#### [INFORMATION]
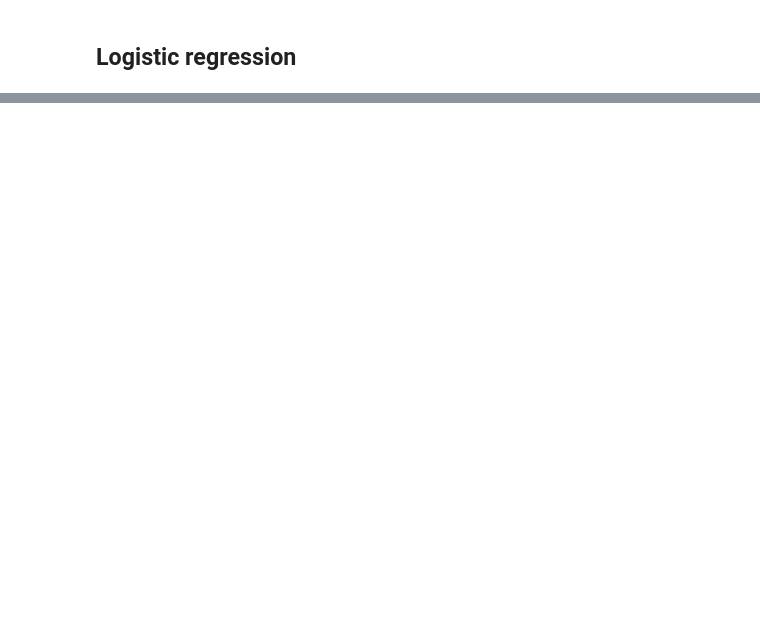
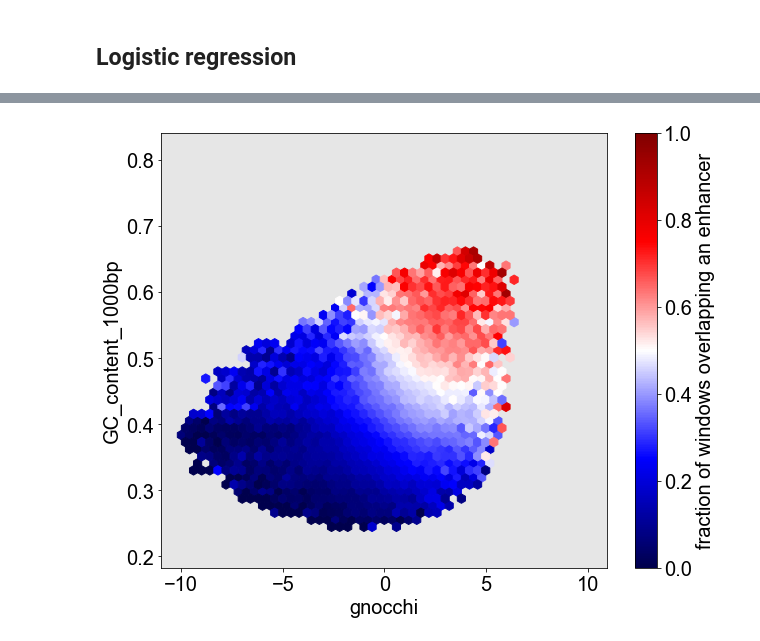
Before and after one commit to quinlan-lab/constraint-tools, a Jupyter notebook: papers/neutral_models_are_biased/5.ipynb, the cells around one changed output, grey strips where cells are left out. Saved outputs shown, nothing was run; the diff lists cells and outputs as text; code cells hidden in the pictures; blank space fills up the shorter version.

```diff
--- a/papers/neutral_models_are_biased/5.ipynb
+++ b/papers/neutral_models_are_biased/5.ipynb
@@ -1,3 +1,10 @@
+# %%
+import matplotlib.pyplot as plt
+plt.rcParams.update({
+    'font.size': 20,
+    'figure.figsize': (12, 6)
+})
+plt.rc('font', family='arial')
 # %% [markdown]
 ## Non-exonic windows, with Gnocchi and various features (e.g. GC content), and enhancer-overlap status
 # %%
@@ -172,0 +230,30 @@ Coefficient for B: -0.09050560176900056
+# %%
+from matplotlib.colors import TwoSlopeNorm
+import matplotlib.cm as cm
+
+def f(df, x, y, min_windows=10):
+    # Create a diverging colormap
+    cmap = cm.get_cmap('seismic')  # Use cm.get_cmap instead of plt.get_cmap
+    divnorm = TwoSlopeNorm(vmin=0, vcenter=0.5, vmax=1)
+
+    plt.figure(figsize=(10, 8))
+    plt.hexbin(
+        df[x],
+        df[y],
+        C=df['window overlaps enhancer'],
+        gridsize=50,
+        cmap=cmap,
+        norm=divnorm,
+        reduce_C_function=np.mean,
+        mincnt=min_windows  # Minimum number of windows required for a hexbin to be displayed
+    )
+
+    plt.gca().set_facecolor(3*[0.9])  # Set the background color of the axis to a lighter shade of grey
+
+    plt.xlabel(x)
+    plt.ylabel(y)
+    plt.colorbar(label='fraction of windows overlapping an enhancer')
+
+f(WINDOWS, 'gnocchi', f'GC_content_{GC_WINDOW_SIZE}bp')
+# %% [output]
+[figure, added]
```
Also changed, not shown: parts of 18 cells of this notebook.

#### [PROBLEM DETAILS]
All that's required is the material above repeated exactly, minus any picture.

#### [SOLUTION]
Before and after one commit to quinlan-lab/constraint-tools, a Jupyter notebook: papers/neutral_models_are_biased/5.ipynb, the cells around one changed output, grey strips where cells are left out. Saved outputs shown, nothing was run; the diff lists cells and outputs as text; code cells hidden in the pictures; blank space fills up the shorter version.

```diff
--- a/papers/neutral_models_are_biased/5.ipynb
+++ b/papers/neutral_models_are_biased/5.ipynb
@@ -1,3 +1,10 @@
+# %%
+import matplotlib.pyplot as plt
+plt.rcParams.update({
+    'font.size': 20,
+    'figure.figsize': (12, 6)
+})
+plt.rc('font', family='arial')
 # %% [markdown]
 ## Non-exonic windows, with Gnocchi and various features (e.g. GC content), and enhancer-overlap status
 # %%
@@ -172,0 +230,30 @@ Coefficient for B: -0.09050560176900056
+# %%
+from matplotlib.colors import TwoSlopeNorm
+import matplotlib.cm as cm
+
+def f(df, x, y, min_windows=10):
+    # Create a diverging colormap
+    cmap = cm.get_cmap('seismic')  # Use cm.get_cmap instead of plt.get_cmap
+    divnorm = TwoSlopeNorm(vmin=0, vcenter=0.5, vmax=1)
+
+    plt.figure(figsize=(10, 8))
+    plt.hexbin(
+        df[x],
+        df[y],
+        C=df['window overlaps enhancer'],
+        gridsize=50,
+        cmap=cmap,
+        norm=divnorm,
+        reduce_C_function=np.mean,
+        mincnt=min_windows  # Minimum number of windows required for a hexbin to be displayed
+    )
+
+    plt.gca().set_facecolor(3*[0.9])  # Set the background color of the axis to a lighter shade of grey
+
+    plt.xlabel(x)
+    plt.ylabel(y)
+    plt.colorbar(label='fraction of windows overlapping an enhancer')
+
+f(WINDOWS, 'gnocchi', f'GC_content_{GC_WINDOW_SIZE}bp')
+# %% [output]
+[figure, added]
```
Also changed, not shown: parts of 18 cells of this notebook.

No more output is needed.